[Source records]
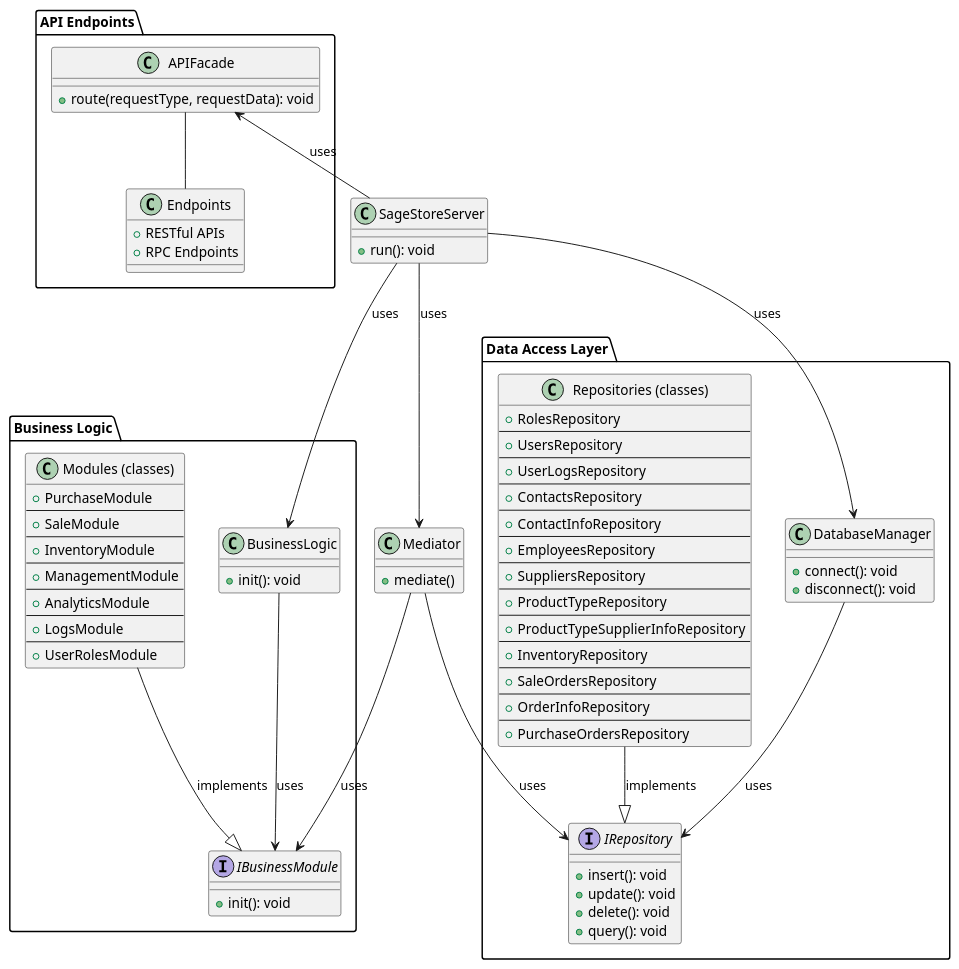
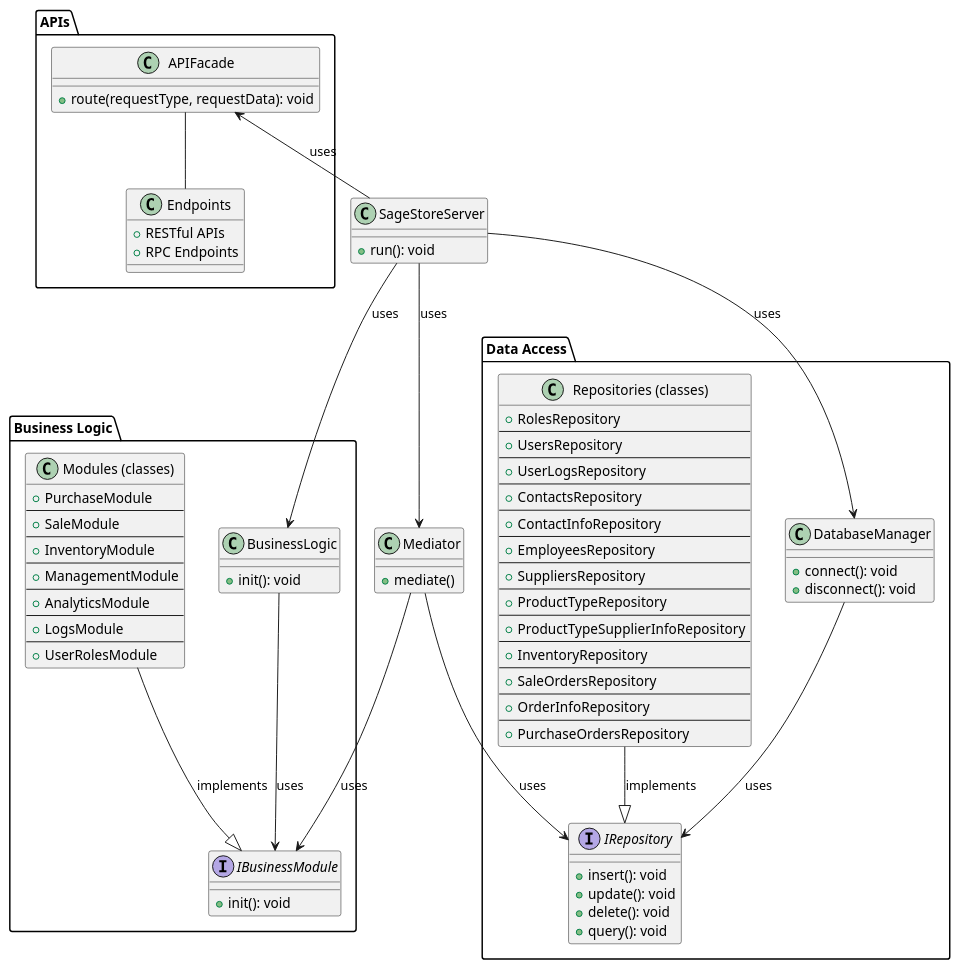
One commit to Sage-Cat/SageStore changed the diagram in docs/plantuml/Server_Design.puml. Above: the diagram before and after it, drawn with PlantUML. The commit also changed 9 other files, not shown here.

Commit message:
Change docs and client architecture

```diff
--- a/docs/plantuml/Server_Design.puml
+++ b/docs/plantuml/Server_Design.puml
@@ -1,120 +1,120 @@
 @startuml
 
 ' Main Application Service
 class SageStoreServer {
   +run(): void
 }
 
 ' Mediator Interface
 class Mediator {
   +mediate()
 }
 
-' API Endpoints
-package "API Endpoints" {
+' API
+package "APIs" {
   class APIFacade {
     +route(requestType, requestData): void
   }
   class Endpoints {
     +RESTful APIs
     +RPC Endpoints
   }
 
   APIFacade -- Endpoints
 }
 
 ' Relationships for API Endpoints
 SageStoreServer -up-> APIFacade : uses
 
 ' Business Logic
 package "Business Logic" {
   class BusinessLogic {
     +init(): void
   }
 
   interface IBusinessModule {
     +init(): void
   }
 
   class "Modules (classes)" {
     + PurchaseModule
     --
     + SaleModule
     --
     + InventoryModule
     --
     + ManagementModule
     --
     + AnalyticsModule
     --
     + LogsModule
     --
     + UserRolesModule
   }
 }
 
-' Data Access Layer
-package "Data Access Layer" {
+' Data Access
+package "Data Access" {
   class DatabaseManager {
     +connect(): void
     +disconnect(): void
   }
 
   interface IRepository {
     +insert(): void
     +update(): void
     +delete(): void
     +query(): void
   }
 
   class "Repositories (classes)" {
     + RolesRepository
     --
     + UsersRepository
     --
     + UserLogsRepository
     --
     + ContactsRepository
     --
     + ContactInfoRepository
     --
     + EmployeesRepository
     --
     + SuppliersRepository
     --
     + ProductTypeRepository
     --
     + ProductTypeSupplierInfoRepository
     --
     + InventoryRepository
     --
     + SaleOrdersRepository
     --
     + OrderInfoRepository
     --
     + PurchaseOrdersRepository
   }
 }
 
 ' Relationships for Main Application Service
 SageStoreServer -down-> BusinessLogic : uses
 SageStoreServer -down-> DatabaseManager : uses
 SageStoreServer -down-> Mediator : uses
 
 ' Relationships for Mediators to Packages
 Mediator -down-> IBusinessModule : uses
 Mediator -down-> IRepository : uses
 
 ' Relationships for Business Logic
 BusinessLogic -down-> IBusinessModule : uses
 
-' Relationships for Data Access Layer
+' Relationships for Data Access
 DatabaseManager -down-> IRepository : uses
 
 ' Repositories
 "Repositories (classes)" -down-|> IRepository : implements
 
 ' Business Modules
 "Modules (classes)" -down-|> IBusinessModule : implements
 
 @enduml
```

• [Task] Find the lines above that contain "down" and report their number, without comment.

• [Response to the task] 9